A Turkish aid agency has restored a part of the Agadez Sultanate, a Berber kingdom centered in the city of Agadez, which has been active since the Ottoman Empire era in Niger.
The Turkish Cooperation and Coordination Agency (TIKA) said in a statement on Monday that the welcome room of the sultanate was inaugurated with the participation of Oumarou Ibrahim Oumarou, the sultan of the Agadez region.
Governor Sadou Soloke, Head of the Regional Council of Municipalities Mohamed Anacko, military officials and civilians also attended the ceremony.
Speaking at the ceremony, Oumarou, a descendant of the Ottoman Empire, briefed the participants on the history of the region which dates back to centuries ago.
According to Oumarou, internal anarchy and external threats had forced the people of Tuareg to search for a permanent solution to the problem of unity and identity.
"They decided to have a leader who came from an empire that was respected by many people around the world," Oumarou said.
The Agadez Sultanate has existed since the Ottoman Empire. The region was once the farthest point of the empire.
Rumor has it that the tribes from Agadez requested the Ottoman Empire to send them a ruler in the early 1400s.
The Sultan Bayezid thus sent Yunus, his son born from an African woman in his harem, to reign in the region.
Since the arrival of Sultan Yunus, the people of the Sultanate of Agadez, most of whom were Tuaregs, have been called "Istanbuleva" which means "those who come from Istanbul".
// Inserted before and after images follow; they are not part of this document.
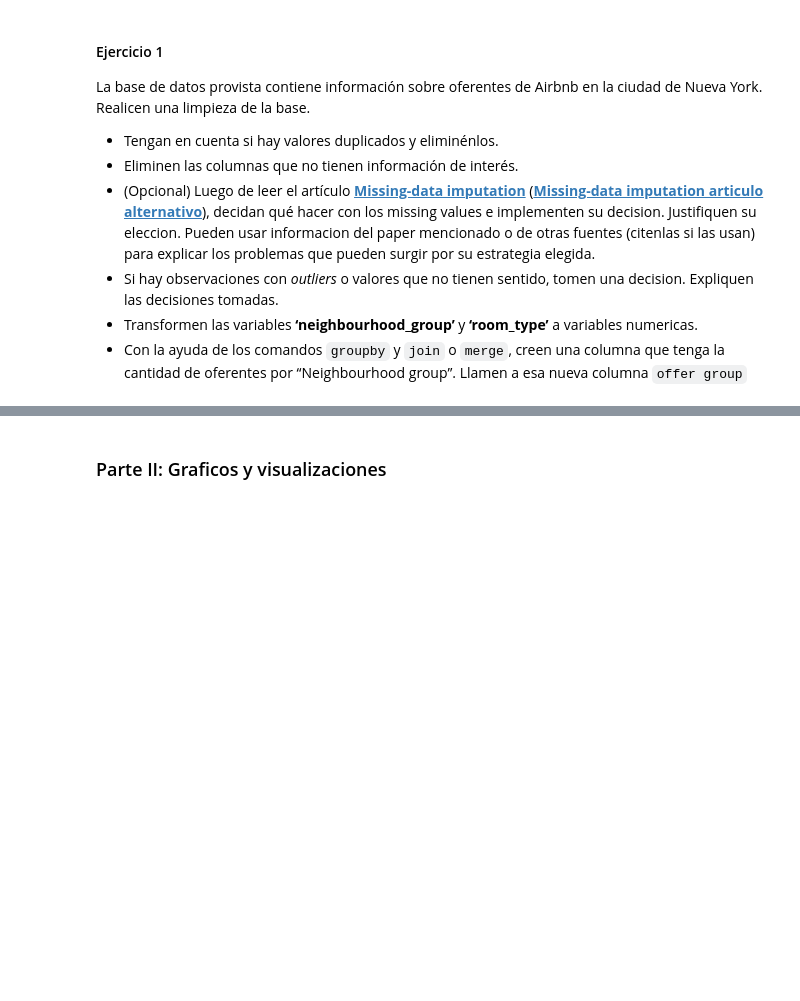
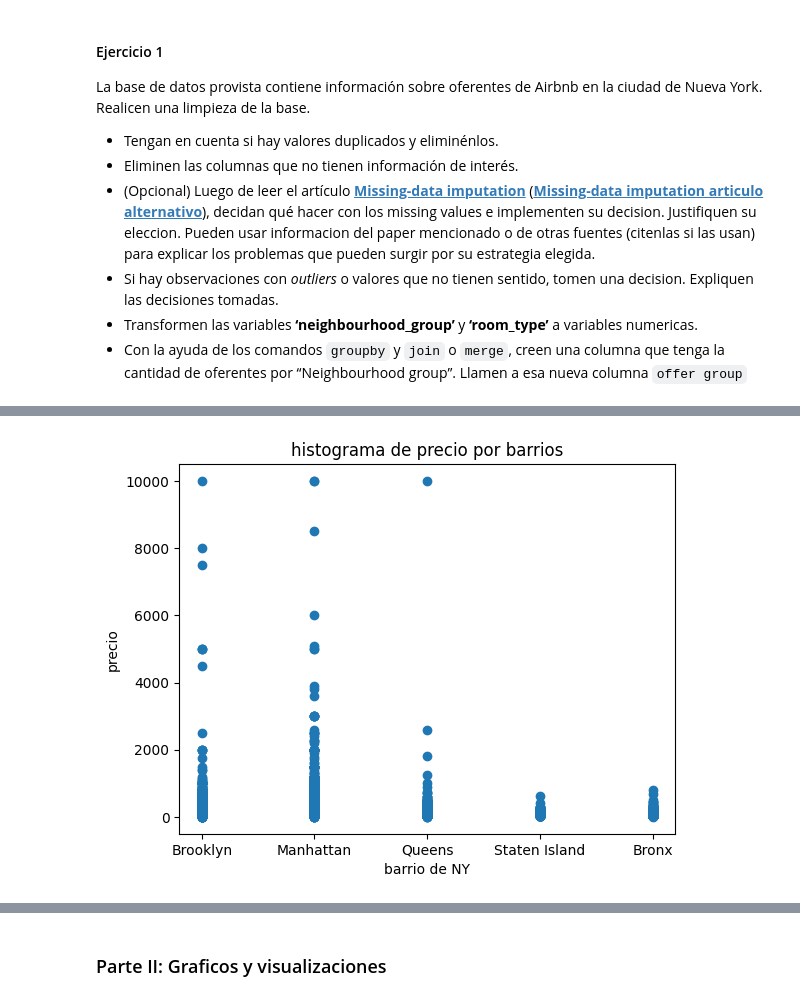
Before and after one commit to AngelaNavajas/CC408-T1-4, a Jupyter notebook: TP2 probar/TP2/TP2.ipynb, the cells around one changed output, grey strips where cells are left out. Cells and saved outputs as stored; diff of their text form; code cells hidden in the pictures; blank space fills up the shorter version.

```diff
--- a/TP2 probar/TP2/TP2.ipynb
+++ b/TP2 probar/TP2/TP2.ipynb
@@ -36,6 +39,7 @@ import matplotlib.pyplot as plt
 # %%
 # base tizi
-#base_airbnb = pd.read_csv(r"C:\Users\tizip\OneDrive\Documentos\Tizi UdeSA\8- Ciencia de datos\CC408-T1-4\TP2 probar\TP2")
+base_airbnb = pd.read_csv(r"C:\Users\tizip\OneDrive\Documentos\Tizi UdeSA\8- Ciencia de datos\CC408-T1-4\TP2 probar\TP2\Base Airbnb NY.csv")
 print(base_airbnb)
+
 #base angie
 # %% [output]
@@ -50,8 +106,12 @@ print(base_airbnb_limpia)
 # la opcional
 # %%
 #  vemos la distribucion de datos por columna
-plt.hist(base_airbnb_limpia["neighbourhood_group"], colour="blue")
-plt.title("histograma de cantida de oferta por barrios")
+x = base_airbnb_limpia["neighbourhood_group"]
+y = base_airbnb_limpia["price"]
+plt.scatter(x, y)
+plt.title("histograma de precio por barrios")
 plt.xlabel("barrio de NY")
-plt.ylabel("cat de oferta")
+plt.ylabel("precio")
 plt.show()
+# %% [output]
+[figure, added]
```
Also changed, not shown: parts of 6 cells of this notebook.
The sultans of Agadez have still been playing an active role in resolving disputes between tribes, bringing social changes, development of the region, and reducing poverty in the country.